As a pastor and leader, I am continually dealing with change. Everyday. Change is a part of life—for all of us.

Some change occurs without us doing anything. In my context, we adjust our Easter calendar every year without much thought of whether we will or not. Sometimes it’s in March, sometimes April. And there is nothing we do to influence this change. There are lots of other examples of this.

Some change is so routine it requires little thought or preparation by the leader. For example, leaders will move and new leaders will replace them—almost naturally over time. If you’ve been in leadership for very long at all you’ve probably seen dozens of leaders in the organization change.

But when making major change—change which impacts everyone, change which may be controversial—there are some steps to take before you begin to implement the change. Failing to understand this or do most or all of these, in my experience, could derail the effectiveness of the change.

I am going to share steps I take. You may have a better system in place. If so, please help me learn from you. But certainly steps must be taken in advance of major change. It’s naive to think otherwise.

7 Preliminary Steps When Initiating Major Change

Establish Trust Authority.

I wrote about this principle HERE. Leaders shouldn’t attempt to implement major change until they have enough trust of the people to solicit the support necessary for the change. You will need people to follow your leadership and this requires an established relationship of trust. Leaders need to be careful not to move until ample trust is in place for the size of the change. And knowing when this is in place takes years of practice and lots of people speaking into the process. This doesn’t mean people will trust, or even like, the change, but it does mean they have trust in the leader.

Personal Confidence and Conviction.

Check your heart. Have you prayed about it? Do you sense any reason you shouldn’t do it? In my experience, God gives tremendous freedom to us in how we carry out the mission. This is why there are hundreds of styles and structures of churches all carrying out the same Great Commission. But, before you do anything else, make sure you are in this enough to see it through. Would you be willing to fight the naysayers on this one? Are you willing to lose people over it? I’m not saying it will come to this, but it is the level of commitment you need to have before you introduce major change.

Leadership in Place.

Make sure you get buy in from those who will most likely end up implementing the change.

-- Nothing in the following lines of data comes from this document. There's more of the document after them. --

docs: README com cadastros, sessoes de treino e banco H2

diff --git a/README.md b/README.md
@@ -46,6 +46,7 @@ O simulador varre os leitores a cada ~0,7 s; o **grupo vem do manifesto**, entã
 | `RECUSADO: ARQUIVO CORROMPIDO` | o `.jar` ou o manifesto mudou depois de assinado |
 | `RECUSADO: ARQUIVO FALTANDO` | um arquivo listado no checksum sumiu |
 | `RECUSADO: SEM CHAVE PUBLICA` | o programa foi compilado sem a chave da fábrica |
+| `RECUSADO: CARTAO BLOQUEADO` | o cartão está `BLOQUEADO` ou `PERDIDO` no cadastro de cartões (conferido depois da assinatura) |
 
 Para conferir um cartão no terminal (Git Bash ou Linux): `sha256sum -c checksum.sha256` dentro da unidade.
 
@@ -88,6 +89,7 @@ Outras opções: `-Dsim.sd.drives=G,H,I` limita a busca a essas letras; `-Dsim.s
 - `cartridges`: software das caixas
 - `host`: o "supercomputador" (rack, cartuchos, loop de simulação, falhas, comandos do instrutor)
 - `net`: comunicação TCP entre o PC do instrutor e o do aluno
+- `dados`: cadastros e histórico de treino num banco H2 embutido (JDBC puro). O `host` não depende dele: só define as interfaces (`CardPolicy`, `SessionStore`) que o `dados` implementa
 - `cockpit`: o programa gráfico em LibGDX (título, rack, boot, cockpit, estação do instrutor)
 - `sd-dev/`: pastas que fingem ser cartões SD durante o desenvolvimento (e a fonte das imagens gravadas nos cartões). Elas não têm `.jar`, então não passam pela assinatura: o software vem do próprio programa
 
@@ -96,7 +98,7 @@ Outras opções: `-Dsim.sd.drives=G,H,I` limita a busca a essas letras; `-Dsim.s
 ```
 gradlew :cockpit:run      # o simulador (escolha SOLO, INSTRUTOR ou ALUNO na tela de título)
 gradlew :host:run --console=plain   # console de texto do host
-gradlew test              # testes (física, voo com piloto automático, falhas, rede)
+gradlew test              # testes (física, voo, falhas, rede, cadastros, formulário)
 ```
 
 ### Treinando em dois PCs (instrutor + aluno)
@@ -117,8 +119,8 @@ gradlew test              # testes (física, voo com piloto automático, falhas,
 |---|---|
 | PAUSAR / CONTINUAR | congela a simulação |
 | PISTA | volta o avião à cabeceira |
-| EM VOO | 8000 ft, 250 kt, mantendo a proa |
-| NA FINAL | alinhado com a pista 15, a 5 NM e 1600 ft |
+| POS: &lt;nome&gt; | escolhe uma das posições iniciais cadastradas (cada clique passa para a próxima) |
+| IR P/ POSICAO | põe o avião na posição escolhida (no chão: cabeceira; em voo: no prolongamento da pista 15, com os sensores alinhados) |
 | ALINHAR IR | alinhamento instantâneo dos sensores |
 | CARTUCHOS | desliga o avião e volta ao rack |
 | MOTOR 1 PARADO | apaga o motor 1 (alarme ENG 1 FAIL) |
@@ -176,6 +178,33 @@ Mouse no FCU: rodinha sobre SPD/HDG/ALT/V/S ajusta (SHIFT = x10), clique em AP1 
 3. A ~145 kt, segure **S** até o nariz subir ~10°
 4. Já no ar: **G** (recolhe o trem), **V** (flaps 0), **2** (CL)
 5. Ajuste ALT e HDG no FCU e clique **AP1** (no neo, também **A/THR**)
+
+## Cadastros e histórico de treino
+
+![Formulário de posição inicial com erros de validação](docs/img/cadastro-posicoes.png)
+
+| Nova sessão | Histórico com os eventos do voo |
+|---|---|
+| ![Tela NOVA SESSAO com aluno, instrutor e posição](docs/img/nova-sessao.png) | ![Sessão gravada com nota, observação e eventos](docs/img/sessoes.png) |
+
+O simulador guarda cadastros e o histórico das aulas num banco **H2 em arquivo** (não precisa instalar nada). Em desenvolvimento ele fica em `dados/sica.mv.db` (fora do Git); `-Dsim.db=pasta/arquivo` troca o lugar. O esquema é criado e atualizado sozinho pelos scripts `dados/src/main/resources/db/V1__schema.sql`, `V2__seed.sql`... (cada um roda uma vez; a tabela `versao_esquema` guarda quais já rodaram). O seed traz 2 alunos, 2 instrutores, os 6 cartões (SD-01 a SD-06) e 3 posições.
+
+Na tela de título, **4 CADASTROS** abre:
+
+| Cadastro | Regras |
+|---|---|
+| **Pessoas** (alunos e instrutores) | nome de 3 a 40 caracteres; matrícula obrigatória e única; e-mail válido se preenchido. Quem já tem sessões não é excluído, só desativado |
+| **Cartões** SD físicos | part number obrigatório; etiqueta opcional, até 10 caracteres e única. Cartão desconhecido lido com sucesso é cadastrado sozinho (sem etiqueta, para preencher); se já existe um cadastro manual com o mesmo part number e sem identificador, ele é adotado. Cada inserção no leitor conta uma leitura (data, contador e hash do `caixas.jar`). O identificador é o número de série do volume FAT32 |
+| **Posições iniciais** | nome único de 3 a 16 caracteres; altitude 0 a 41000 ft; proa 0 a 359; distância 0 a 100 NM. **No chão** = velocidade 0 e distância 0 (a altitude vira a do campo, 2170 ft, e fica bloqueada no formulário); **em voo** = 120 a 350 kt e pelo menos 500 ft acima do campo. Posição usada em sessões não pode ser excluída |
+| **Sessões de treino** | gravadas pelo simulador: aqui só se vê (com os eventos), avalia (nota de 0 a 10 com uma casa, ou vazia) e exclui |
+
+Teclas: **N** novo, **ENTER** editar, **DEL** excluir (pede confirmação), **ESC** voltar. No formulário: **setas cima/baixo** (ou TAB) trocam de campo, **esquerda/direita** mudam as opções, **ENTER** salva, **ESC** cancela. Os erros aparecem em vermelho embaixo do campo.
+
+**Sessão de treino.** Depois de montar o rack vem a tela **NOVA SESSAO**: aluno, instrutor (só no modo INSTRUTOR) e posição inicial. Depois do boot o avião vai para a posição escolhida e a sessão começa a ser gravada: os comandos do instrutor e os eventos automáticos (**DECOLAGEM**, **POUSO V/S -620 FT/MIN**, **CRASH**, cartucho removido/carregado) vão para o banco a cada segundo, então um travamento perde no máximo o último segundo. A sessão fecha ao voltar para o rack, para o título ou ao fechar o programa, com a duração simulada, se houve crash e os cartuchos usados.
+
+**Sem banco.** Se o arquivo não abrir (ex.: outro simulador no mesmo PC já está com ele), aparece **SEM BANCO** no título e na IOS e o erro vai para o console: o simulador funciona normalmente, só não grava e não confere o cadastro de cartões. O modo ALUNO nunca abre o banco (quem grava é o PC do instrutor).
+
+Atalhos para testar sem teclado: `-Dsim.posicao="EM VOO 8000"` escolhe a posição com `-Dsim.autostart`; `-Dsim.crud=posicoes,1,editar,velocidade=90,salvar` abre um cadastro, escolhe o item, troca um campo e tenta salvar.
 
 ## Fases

Personally, I’m seldom willing to move forward if the staff or key volunteers I’ve surrounded myself with don’t believe in the change. There may be times I need to vision cast better and help them see the need, but their support is critical if major change is going to be successful.

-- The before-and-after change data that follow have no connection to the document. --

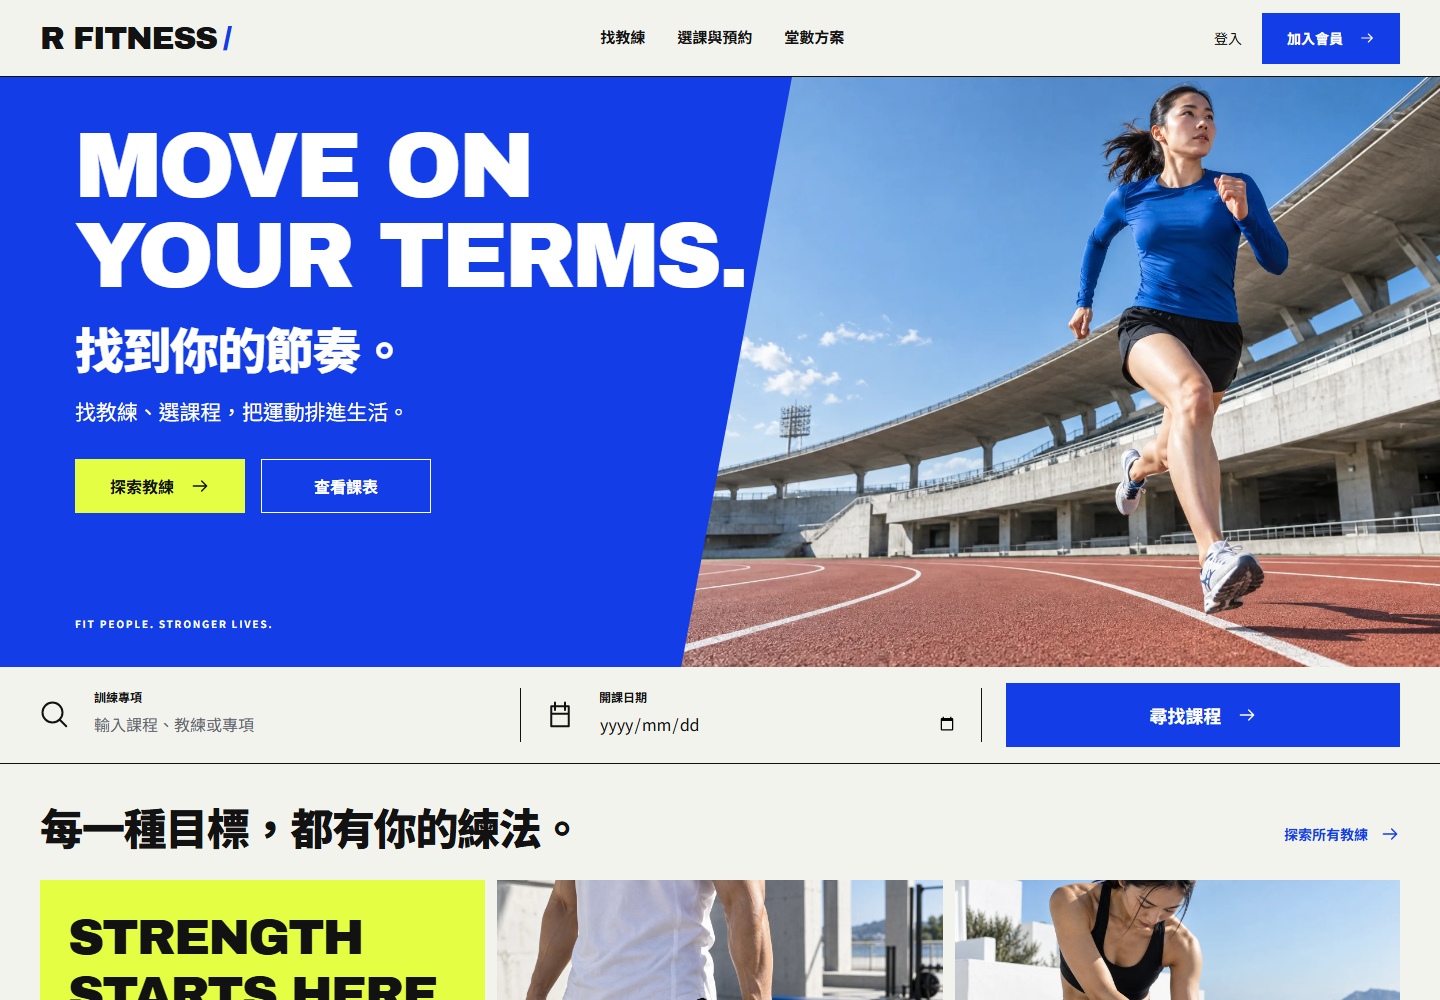
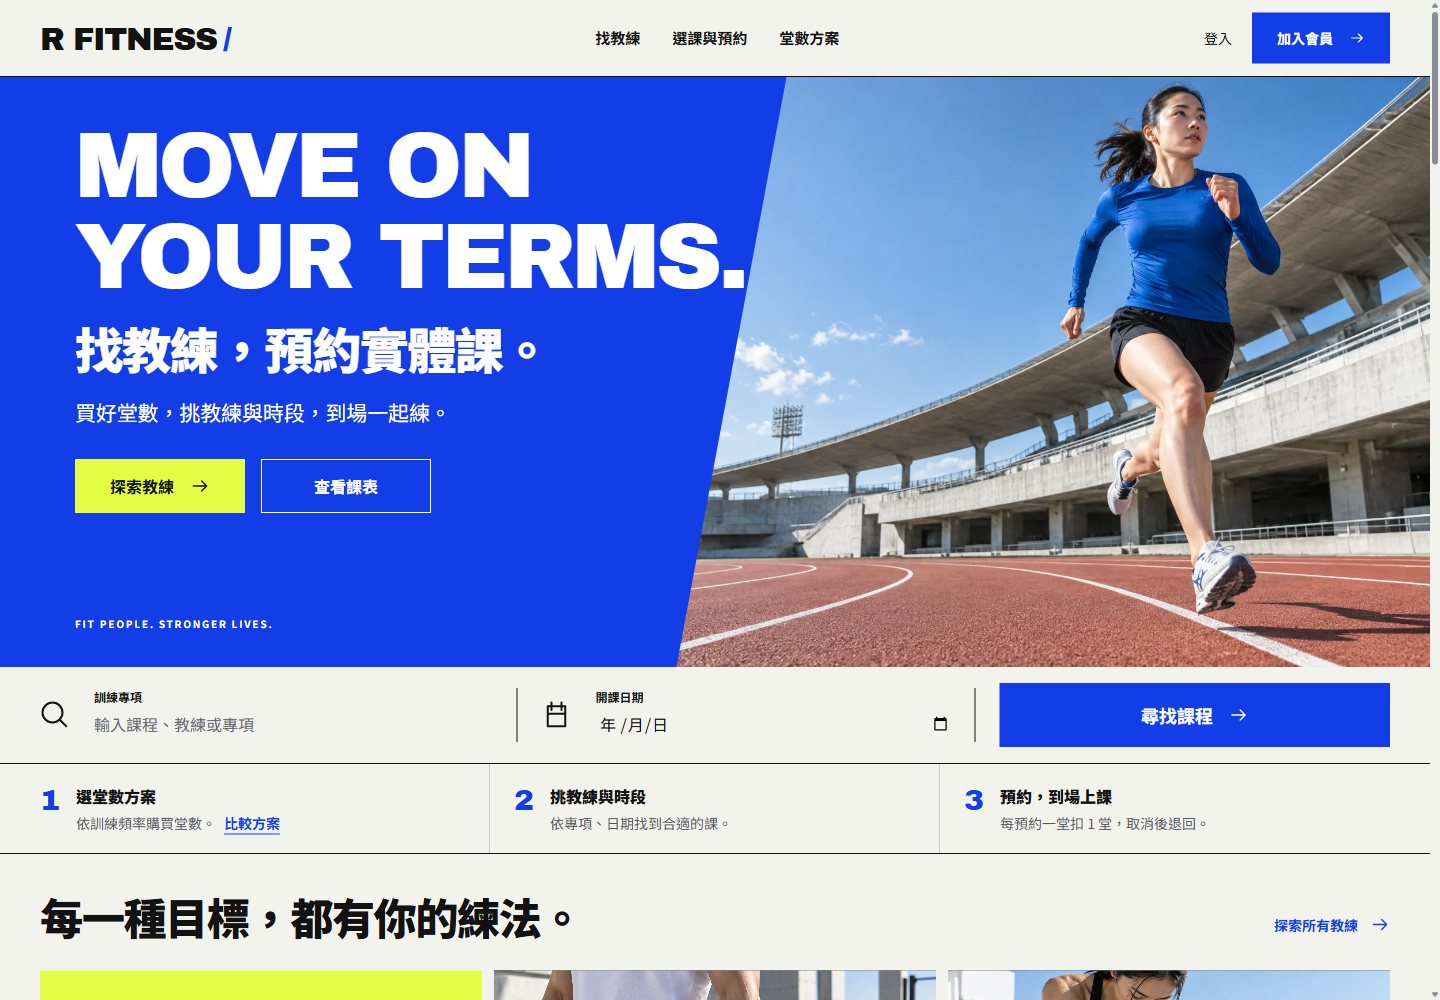
docs: refresh home screenshots and record 2026-10-02 redesign acceptance
- Re-capture home/coaches/schedule screenshots for the new hero copy,
  three-step strip and in-person 上課地點 button
- Add a 2026-10-02 acceptance entry documenting the merge, the course
  link migration to map links, the course-name fix, and auth checks

diff --git a/docs/demo-and-deployment.md b/docs/demo-and-deployment.md
@@ -10,6 +10,14 @@
 - 目前為免費方案，雲端資料庫將於 **2026-10-16** 到期；API 閒置 15 分鐘會休眠，首次請求可能需要約一分鐘。
 - 示範帳號見下表。所有購買均為模擬交易，不涉及付款。此環境資料供多人共用，請勿填入敏感資料。
 
+### 2026-10-02 改版驗收
+
+- 合併 PR #1（`f40dbe8`）與修正 `c74aec0`：後台設計系統抽取、首頁標題改為「找教練，預約實體課。」並加入三步驟說明、課程連結改為實體課「上課地點」。main 的後端 Contract Tests 與前端建置／E2E 均通過。
+- 課程為實體課：`meeting_url` 欄位沿用，語意改為上課地點地圖連結。透過正式 API 逐筆更新 6 位教練共 188 堂、以及另一位教練 28 堂課程，正式資料已無 `example.com/demo-class` 佔位連結。
+- 修復正式環境歷史課程名稱：原 `[object Object]・…` 已更正為技能名稱；示範會員課表與 7 位教練公開課程皆確認無殘留。
+- 未登入存取 `users/profile`、`users/courses`、`coach/courses`、`coach/revenue` 均回 401；偽造 token 亦回 401。
+- 首頁截圖已更新為本次改版後的版本。
+
 ### 2026-10-01 上線驗收
 
 - GitHub 提交 `71fa427` 的後端 Contract Tests、前端建置與 E2E 均通過。

diff --git a/README.md b/README.md
@@ -33,7 +33,7 @@
 
 ## 畫面預覽
 
-以下為本機網站於 2026-10-01 的實際截圖，使用展示資料。品牌圖片為生成素材，來源見 [圖片說明](frontend/public/assets/editorial/PROVENANCE.md)。
+以下為本機網站於 2026-10-02 的實際截圖，使用展示資料。品牌圖片為生成素材，來源見 [圖片說明](frontend/public/assets/editorial/PROVENANCE.md)。
 
 ![R Fitness 首頁](docs/screenshots/home-desktop.png)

Use a Focus Group.

On major changes, I like to bring in a group of people who are generally supportive of my leadership, but represent all the major groups within the church. I cast the vision for the change, get their feedback and answer questions. Again, they may or may not immediately agree with the change, but I know they will be a respectful audience. I always tell them as a leader, I will have to follow the direction I feel God is leading me, but I value their input in the process of discernment. (And, I genuinely do. Make sure you are open to this as a leader.) This step always makes the change better by their input and helps build a base of support for the change.